Despite concerning numbers of covid-19 infections and increasing pressure on hospitals, the level of traffic congestion has been very high in recent weeks.
Looking at the levels of traffic congestion across Luxembourg gives an idea of the intensity of flows in the country. Thus also being an indicator of people’s tendencies to go to work or limit their social contacts--the latter playing a crucial part in fighting the spread of the novel virus.
However, what can be seen in the TomTom Traffic index--that studies the level of congestion on roads, particularly in Luxembourg city--is that the figures have started to rise again over the past two weeks.
Traffic congestion rate in Luxembourg city
After an uptake of traffic jams with the start of the new school year, reaching a level equivalent to that of 2019 at the end of September, congestion on the roads slightly decreased. And during the first week of November, just after the introduction of a curfew in Luxembourg and the lockdown in France, the lowest levels since the summer holidays were recorded, with 40% less than during the same time last year.
Similar to 2019
A result of the new, more restrictive measures, which may also have increased public awareness. But the effect was short-lived, and traffic jams increased again the following week, to continue to rise this week and reach very standard levels of traffic congestion, similar to those of 2019.
Despite the worrying number of covid-19 cases across Luxembourg, people are travelling on the roads as usual, and clearly continue to go to work, the shops and bars or restaurants even though one of the most effective measures to stop the spread of the coronavirus is the limitation of social contacts.
The potential--and likely, given the latest figures--closure of cafes and restaurants, if inrroduced next week, may limit this upward trend or even reverse the curve. In particular by limiting the number of visitors from countries with stricter lockdowns.

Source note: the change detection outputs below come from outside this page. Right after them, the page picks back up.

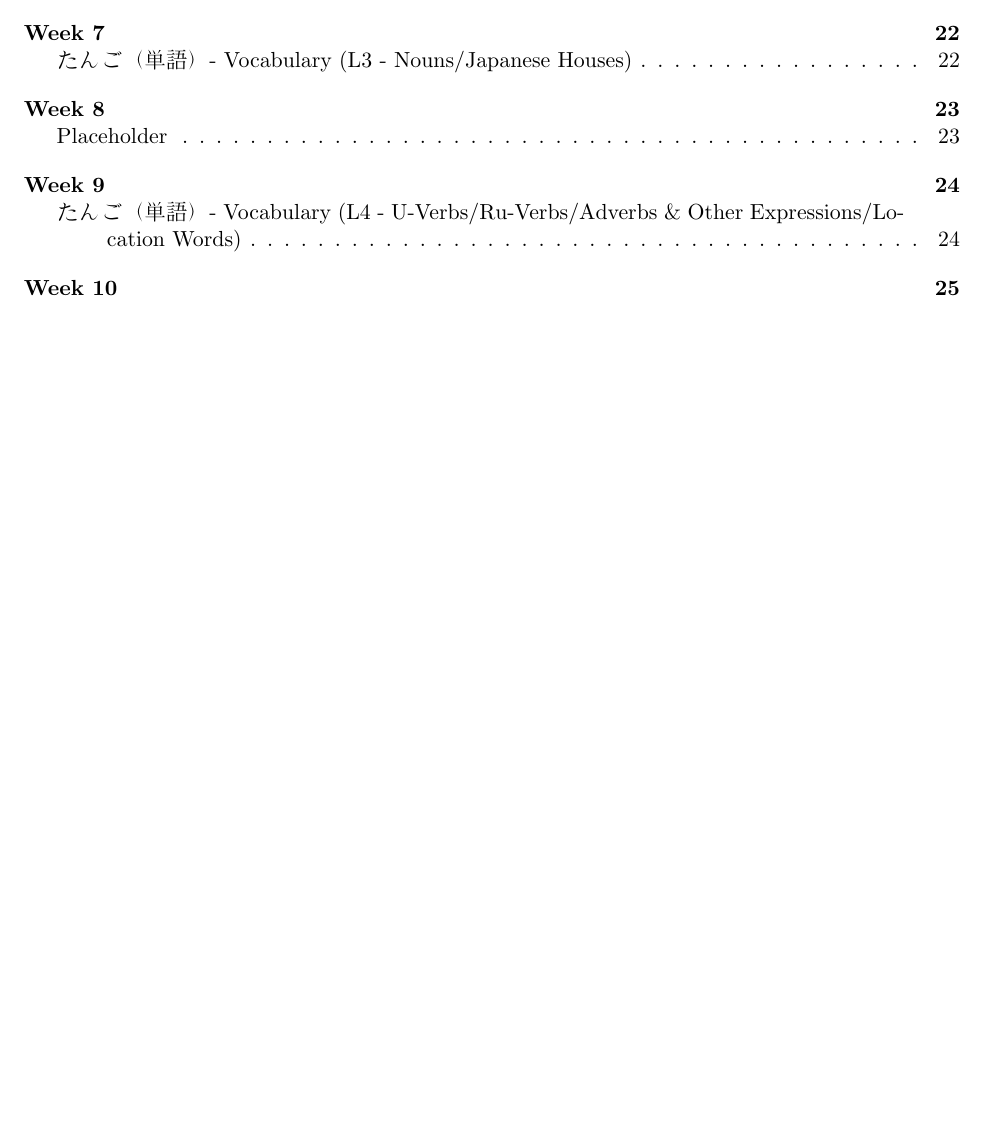
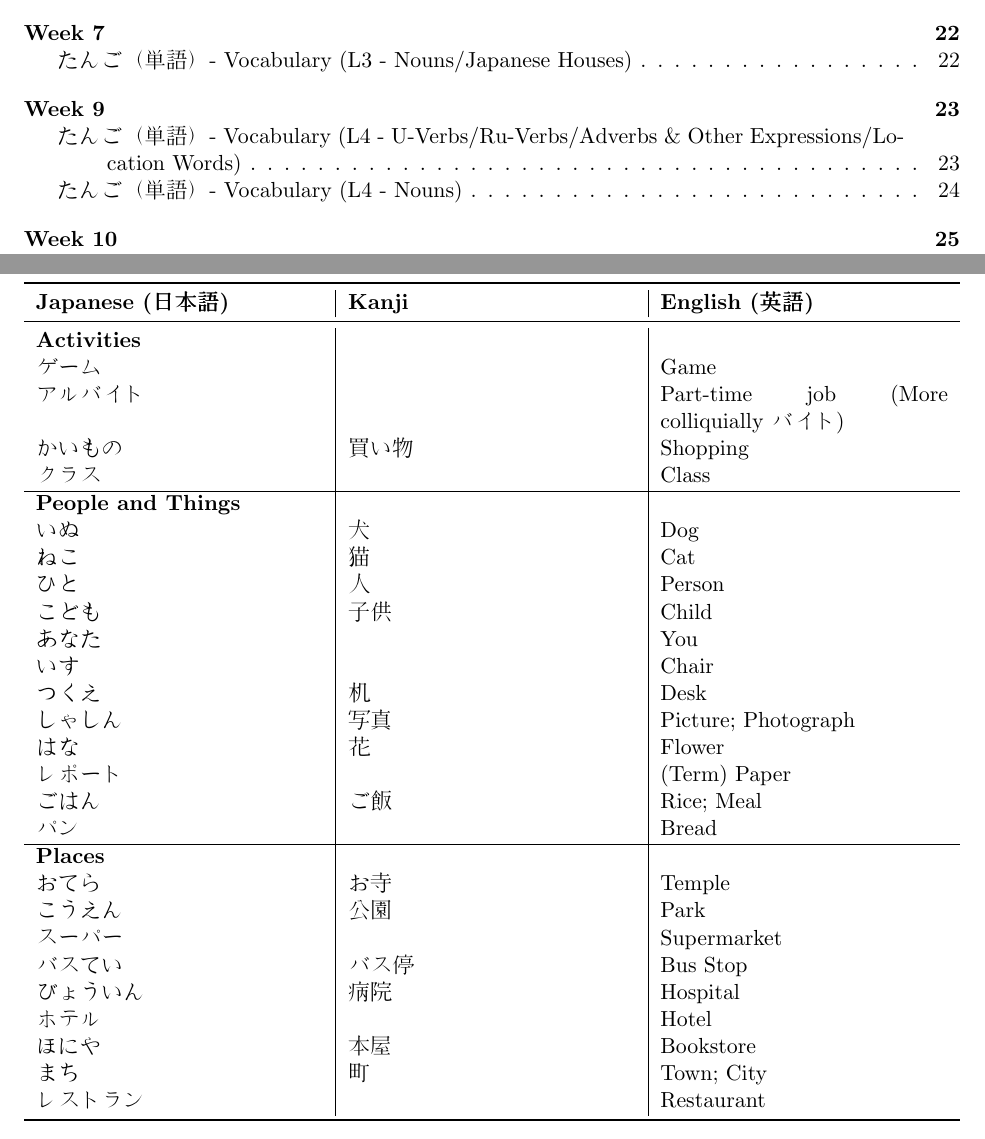
Before and after one commit to Jared-Wood135/DU-JAPN1001-Japanese-1001, a LaTeX document (Notes/notes.tex): part of page 2 of 26 before the commit and two parts of pages 2 and 24 of 26 after it, the two joined at a grey line, cut so that both start at the same text, the shorter picture padded with empty space. Compiled offline with pdfLaTeX.

Commit message:
Week 9 - Vocab (Nouns) update

```diff
--- a/Notes/notes.tex
+++ b/Notes/notes.tex
@@ -976,6 +964,45 @@ Note that 10000 is 一万(ichi-man) while 10 (十：jyuu), (百：hyaku), (千
     \bottomrule
 \end{tabularx}
 
+\newpage
+\subsection{たんご（単語）- Vocabulary (L4 - Nouns)}
+\begin{tabularx}{\linewidth}{X | X | X}
+    \toprule
+    \textbf{Japanese (日本語)} & \textbf{Kanji} & \textbf{English (英語)} \\
+    \midrule
+    \textbf{Activities} &  & \\
+    ゲーム &  & Game \\
+    アルバイト &  & Part-time job (More colliquially バイト) \\
+    かいもの & 買い物 & Shopping \\
+    クラス &  & Class \\
+    \hline
+    \textbf{People and Things} &  & \\
+    いぬ & 犬 & Dog \\
+    ねこ & 猫 & Cat \\
+    ひと & 人 & Person \\
+    こども & 子供 & Child \\
+    あなた &  & You \\
+    いす &  & Chair \\
+    つくえ & 机 & Desk \\
+    しゃしん & 写真 & Picture; Photograph \\
+    はな & 花 & Flower \\
+    レポート &  & (Term) Paper \\
+    ごはん & ご飯 & Rice; Meal \\
+    パン &  & Bread \\
+    \hline
+    \textbf{Places} &  & \\
+    おてら & お寺 & Temple \\
+    こうえん & 公園 & Park \\
+    スーパー &  & Supermarket \\
+    バスてい & バス停 & Bus Stop \\
+    びょういん & 病院 & Hospital \\
+    ホテル &  & Hotel \\
+    ほにや & 本屋 & Bookstore \\
+    まち & 町 & Town; City \\
+    レストラン &  & Restaurant \\
+    \bottomrule
+\end{tabularx}
+
 %%%%%%%%%%%%%%%%%%%%%%%%%%%%%%%%%%%%%%%%%%%%%%%%%%%%%%%%%%%%%%%%%%%%%%%%%%%%%%%%%%%%%%%%%%%%%%%%%%%
 % END Week 9
 % START Week 10
```
Also changed, not shown: Notes/notes.pdf, Notes/notes.tex (12 more changed lines).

This article was original published in French on Paperjam.lu and translated and edited for Delano.